## What you should do
Whenever a line in the data contains "from", show that line.

Structured diff data
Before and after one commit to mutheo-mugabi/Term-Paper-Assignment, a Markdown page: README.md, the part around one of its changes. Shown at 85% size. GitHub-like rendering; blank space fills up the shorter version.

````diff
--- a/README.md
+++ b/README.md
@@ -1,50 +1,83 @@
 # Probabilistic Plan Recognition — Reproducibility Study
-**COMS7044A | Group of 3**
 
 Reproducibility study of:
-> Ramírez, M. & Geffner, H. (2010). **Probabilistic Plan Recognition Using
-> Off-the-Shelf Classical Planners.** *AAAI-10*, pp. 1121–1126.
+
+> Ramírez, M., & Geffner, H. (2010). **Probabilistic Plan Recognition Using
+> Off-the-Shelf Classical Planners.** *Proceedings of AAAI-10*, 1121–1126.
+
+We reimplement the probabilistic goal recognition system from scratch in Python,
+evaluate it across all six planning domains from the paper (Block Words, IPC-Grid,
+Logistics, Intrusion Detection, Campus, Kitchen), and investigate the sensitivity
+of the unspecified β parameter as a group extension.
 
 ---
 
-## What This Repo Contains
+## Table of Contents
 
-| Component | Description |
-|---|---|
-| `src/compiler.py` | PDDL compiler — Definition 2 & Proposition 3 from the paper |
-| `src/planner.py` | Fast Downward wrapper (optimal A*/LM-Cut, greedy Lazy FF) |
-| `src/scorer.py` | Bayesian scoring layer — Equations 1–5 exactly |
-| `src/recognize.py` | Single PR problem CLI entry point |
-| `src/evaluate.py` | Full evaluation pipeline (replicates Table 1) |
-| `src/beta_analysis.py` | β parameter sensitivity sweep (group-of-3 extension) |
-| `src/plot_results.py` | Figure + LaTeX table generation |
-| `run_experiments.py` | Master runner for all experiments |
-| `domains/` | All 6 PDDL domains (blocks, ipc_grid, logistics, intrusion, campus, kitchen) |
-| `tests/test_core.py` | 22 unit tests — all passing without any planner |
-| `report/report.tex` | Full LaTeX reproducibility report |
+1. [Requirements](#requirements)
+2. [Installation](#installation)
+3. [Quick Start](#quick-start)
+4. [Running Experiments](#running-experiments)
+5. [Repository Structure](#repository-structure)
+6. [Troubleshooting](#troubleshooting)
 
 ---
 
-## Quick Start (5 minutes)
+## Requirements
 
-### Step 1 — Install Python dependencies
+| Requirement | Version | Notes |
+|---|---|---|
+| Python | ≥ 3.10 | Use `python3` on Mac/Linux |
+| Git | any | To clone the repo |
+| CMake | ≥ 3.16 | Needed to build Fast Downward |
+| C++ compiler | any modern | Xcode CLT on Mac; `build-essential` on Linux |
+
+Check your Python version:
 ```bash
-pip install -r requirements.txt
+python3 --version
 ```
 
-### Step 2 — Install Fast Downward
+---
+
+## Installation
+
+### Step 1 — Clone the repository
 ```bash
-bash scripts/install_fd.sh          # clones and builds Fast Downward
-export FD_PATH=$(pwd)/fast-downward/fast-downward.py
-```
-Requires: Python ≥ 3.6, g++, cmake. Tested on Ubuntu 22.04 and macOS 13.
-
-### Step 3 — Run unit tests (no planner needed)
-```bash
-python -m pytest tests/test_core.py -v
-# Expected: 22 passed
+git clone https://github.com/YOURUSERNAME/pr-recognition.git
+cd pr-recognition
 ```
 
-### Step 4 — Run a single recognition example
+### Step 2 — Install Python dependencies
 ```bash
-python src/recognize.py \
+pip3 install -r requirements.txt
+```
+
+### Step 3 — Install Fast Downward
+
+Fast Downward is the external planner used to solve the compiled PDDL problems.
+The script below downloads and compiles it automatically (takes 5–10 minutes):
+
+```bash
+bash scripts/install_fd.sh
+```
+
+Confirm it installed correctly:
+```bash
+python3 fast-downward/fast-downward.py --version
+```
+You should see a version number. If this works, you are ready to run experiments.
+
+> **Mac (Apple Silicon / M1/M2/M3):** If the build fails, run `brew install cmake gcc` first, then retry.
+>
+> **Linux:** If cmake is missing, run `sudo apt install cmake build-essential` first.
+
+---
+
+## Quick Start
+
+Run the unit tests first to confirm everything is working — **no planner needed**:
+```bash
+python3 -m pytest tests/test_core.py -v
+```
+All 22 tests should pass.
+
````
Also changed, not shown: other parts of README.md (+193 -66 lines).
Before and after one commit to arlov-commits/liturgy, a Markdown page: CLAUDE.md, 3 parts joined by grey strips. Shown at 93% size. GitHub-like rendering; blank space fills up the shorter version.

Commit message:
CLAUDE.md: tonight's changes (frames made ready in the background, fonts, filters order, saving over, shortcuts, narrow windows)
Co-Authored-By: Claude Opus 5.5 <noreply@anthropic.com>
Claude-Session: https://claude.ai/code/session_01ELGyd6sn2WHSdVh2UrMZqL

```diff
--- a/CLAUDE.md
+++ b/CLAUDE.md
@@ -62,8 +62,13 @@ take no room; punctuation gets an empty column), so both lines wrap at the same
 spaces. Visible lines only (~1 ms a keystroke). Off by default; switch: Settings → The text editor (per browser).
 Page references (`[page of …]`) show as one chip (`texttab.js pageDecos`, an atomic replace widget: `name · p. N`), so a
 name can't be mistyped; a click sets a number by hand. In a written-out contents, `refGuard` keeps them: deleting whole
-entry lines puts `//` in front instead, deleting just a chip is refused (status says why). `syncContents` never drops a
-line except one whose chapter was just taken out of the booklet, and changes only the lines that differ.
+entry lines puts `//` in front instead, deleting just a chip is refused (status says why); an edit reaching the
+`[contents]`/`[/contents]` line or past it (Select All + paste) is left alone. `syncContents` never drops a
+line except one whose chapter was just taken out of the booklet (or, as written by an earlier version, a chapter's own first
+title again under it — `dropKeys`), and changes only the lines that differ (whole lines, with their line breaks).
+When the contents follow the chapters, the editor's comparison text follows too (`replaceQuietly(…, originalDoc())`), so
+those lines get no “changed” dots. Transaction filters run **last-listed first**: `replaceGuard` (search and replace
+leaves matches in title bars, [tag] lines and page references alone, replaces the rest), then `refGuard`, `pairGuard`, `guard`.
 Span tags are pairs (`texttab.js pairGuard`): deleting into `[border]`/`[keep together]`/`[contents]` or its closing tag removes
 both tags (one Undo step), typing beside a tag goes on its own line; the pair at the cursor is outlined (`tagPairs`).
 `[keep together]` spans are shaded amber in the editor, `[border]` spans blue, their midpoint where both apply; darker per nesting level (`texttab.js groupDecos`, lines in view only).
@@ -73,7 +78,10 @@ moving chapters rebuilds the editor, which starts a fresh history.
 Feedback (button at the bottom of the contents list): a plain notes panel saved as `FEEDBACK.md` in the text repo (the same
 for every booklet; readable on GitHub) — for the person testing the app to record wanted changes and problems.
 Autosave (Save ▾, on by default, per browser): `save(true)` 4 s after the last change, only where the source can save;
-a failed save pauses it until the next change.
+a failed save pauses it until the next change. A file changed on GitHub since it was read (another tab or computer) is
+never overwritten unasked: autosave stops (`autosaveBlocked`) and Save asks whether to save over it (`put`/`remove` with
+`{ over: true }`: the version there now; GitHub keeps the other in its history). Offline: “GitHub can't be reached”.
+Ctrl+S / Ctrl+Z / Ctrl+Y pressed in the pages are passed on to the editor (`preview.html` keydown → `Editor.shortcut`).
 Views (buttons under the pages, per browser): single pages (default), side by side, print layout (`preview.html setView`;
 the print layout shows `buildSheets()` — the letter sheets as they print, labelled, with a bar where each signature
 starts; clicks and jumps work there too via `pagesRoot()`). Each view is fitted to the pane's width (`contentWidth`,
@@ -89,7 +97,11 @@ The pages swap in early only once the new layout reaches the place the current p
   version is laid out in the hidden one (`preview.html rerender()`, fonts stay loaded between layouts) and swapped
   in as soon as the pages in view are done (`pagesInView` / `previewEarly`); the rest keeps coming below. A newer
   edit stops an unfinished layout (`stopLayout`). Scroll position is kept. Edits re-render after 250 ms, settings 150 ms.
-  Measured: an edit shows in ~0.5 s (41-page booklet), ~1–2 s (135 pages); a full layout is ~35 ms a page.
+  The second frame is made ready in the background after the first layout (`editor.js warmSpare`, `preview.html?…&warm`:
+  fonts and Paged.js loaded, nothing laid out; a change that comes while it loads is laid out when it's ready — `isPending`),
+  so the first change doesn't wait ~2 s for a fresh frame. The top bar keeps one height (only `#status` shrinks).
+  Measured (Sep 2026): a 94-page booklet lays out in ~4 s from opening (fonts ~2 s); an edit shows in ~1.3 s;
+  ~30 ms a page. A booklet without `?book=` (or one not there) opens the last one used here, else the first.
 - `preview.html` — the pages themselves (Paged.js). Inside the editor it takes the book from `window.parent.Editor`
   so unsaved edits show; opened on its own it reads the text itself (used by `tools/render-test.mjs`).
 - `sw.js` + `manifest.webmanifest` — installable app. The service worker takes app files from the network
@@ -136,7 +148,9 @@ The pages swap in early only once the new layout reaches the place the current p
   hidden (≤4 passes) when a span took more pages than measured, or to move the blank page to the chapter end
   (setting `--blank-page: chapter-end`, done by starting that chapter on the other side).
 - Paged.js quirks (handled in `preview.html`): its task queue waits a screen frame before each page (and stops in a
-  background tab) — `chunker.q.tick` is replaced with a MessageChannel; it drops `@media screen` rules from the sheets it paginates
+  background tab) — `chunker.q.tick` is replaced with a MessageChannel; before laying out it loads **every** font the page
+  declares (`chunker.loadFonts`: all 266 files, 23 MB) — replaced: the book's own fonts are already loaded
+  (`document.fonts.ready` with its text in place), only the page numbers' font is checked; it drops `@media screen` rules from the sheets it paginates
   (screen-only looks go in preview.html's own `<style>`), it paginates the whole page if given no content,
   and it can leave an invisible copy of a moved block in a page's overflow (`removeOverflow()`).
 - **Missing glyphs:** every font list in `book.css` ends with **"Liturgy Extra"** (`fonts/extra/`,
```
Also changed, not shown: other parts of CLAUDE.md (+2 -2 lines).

## Expected answer
+We reimplement the probabilistic goal recognition system from scratch in Python,
+evaluate it across all six planning domains from the paper (Block Words, IPC-Grid,
-| `src/compiler.py` | PDDL compiler — Definition 2 & Proposition 3 from the paper |
+  Measured (Sep 2026): a 94-page booklet lays out in ~4 s from opening (fonts ~2 s); an edit shows in ~1.3 s;
 - `preview.html` — the pages themselves (Paged.js). Inside the editor it takes the book from `window.parent.Editor`
 - `sw.js` + `manifest.webmanifest` — installable app. The service worker takes app files from the network
-  background tab) — `chunker.q.tick` is replaced with a MessageChannel; it drops `@media screen` rules from the sheets it paginates
+  (`document.fonts.ready` with its text in place), only the page numbers' font is checked; it drops `@media screen` rules from the sheets it paginates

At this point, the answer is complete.